Workers’ Compensation Claims consist of two types of injuries, accidental personal injuries and occupational diseases. Accidental Personal Injury
Accidental personal injury is defined as “an accidental injury that arises out of and in the course of employment.” Md. LABOR AND EMPLOYMENT Code Ann. § 9-101(b) (1).
Based upon the above definition, there are three elements to an accidental personal injury: 1) accidental injury 2) arises out of the employment, and 3) in the course of the employment. Harris v. Board of Education of Howard County, 375 Md. 21, 825 A.2d 365 (2003).
With regard to the first element, accidental injury, for years, the Court of Appeals required an unusual activity in order to be a compensable claim. Slacum v. Jolley, 153 Md. 343, 138 A. 244 (1927).
This particular element was eliminated in the case of Harris v. Board of Education of Howard County. Under the plain language of the statute, what must be accidental is the injury and not the activity giving rise to the injury. The Court of Appeals stated in the Harris opinion: “consequently what must be unexpected, unintended, or unusual is the resulting injury and not the activity of which the injury arises”. Id.
In addition to the requirement of an accidental injury, there are two other elements in order to sustain an accidental personal injury and those elements include, arising out of the employment and the second element is in the course of the employment. “Arises out of” refers to the causal connection between the employment and the injury. An injury arises out of employment when it results from some obligation, condition, or incident of employment.
Montgomery County v. Wade, 345 Md. 1, 9-10, 690 A.2d 990, 994 (1996). The phrase ” ‘arises out of’ requires, not that the performance of an employment-related task be the direct or physical cause of the injury, but, more broadly, that the injury be incidental to the employment, such that it was by reason of the employment that the employee was exposed to the risk resulting in the injury.” Mulready v. University Research Corp., 360 Md. 51, 57, 756 A.2d 575, 578 (2000). Livering v. Richardson’s Restaurant, 374 Md. 566, 823 A 2d 687 (2003).
Maryland has adopted the positional-risk test to determine whether an injury arose out of employment. See Mulready, 360 Md. at 66, 756 A.2d at 583; Wade, 345 Md. at 11, 690 A.2d at 994; Knoche, 282 Md. at 455-57, 385 A.2d at 1183-84.
In Mulready, in the context of a traveling employee, we noted that ‘[u]under the positional-risk test, ‘an injury arises out of employment if it would not have occurred if the employee’s job had not required him to be in the place where he was injured.” 360 Md. at 59, 756 A.2d at 579. “An injury arises “in the course of employment” when it occurs: (1) within the period of employment, (2) at a place where the employee reasonably may be in the performance of his duties, and (3) while he is fulfilling those duties or engaged in doing something incident thereto.
Pertinent inquiries include: When did the period of employment begin? When did it end? When was its continuity broken? How far did the employee, during the period of employment, place himself outside the employment?

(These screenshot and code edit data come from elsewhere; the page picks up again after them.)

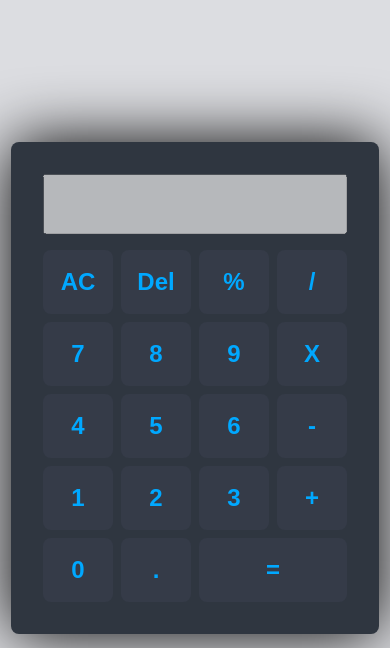
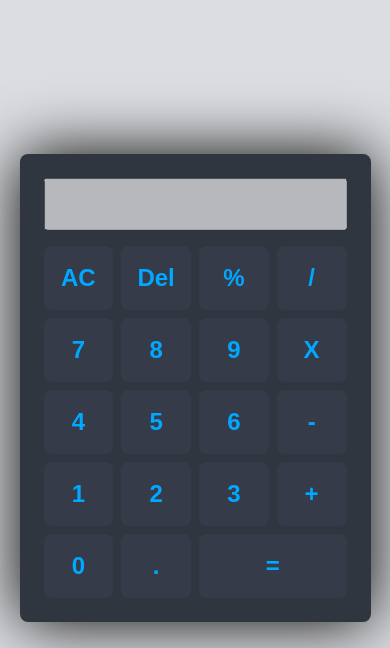
Before and after one commit to Matheus-Reichemback-Stang/calculadora, a website: page src/index.html in a window 390 px wide. Shown: the top 648 px of the page. Drawn offline with nearby package versions, Linux system fonts and the light colour scheme; files that its build step writes are made by us from their sources; grey boxes are pictures that could not be loaded.

Commit message:
feat: design para visão mobile

```diff
--- a/src/styles/main.scss
+++ b/src/styles/main.scss
@@ -45,6 +45,15 @@
             }
         }
     }
+
+    @media(max-width: variables.$mobile){
+        width: 100%;
+        padding: 24px;
+
+        &__display{
+            padding: 8px 6px;
+        }
+    }
 }
 
 .social-links {
--- a/src/styles/reset.scss
+++ b/src/styles/reset.scss
@@ -18,4 +18,9 @@ body{
     justify-content: center;
     align-items: center;
     flex-direction: column;
+
+    @media(max-width: variables.$mobile){
+        width: 90vw;
+        margin: 0 auto;
+    }
 }
--- a/src/styles/variables.scss
+++ b/src/styles/variables.scss
@@ -3,3 +3,5 @@ $calculatorColor: #2f3640;
 $buttonColor: #353b48;
 $buttonValueColor: #00a8ff;
 $shadowColor: black;
+
+$mobile: 767px;
```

Thus, “in the course of employment” refers to the “place, time and circumstances under which the accident resulting in the injury or death occurs.” Id. Occupational Disease
An occupational disease is an ailment, disorder, or illness which is the result of work under conditions naturally inherent in the employment and which is ordinarily slow and insidious in its origin. What this means is if you work under the same conditions for a long period of time or do the same type of activity over and over again over a long period of time and this eventually causes the body to wear out or causes some disease to occur and if this is very common in the type of work that you do, then these are considered occupational diseases and are a compensable injury covered by workers’ compensation.
Examples of occupational diseases are:
- carpal tunnel
- heart disease
You cannot be fired for filing a workers’ compensation claim. Maryland Law provides that it is actually a criminal offense to fire someone for filing a workers’ compensation claim, subject to one year in jail and One Thousand Dollar ($1,000.00) fine. However, if an employer needs to replace you because your job is essential and they need someone to do the work, they do have the right to replace you and that may result in your job being not available when you return back to work. If you can prove that they fired you specifically for filing the claim only, then you may have a right to file criminal charges, as well as a possible civil suit. If they do replace you, you may be eligible for vocational rehabilitation.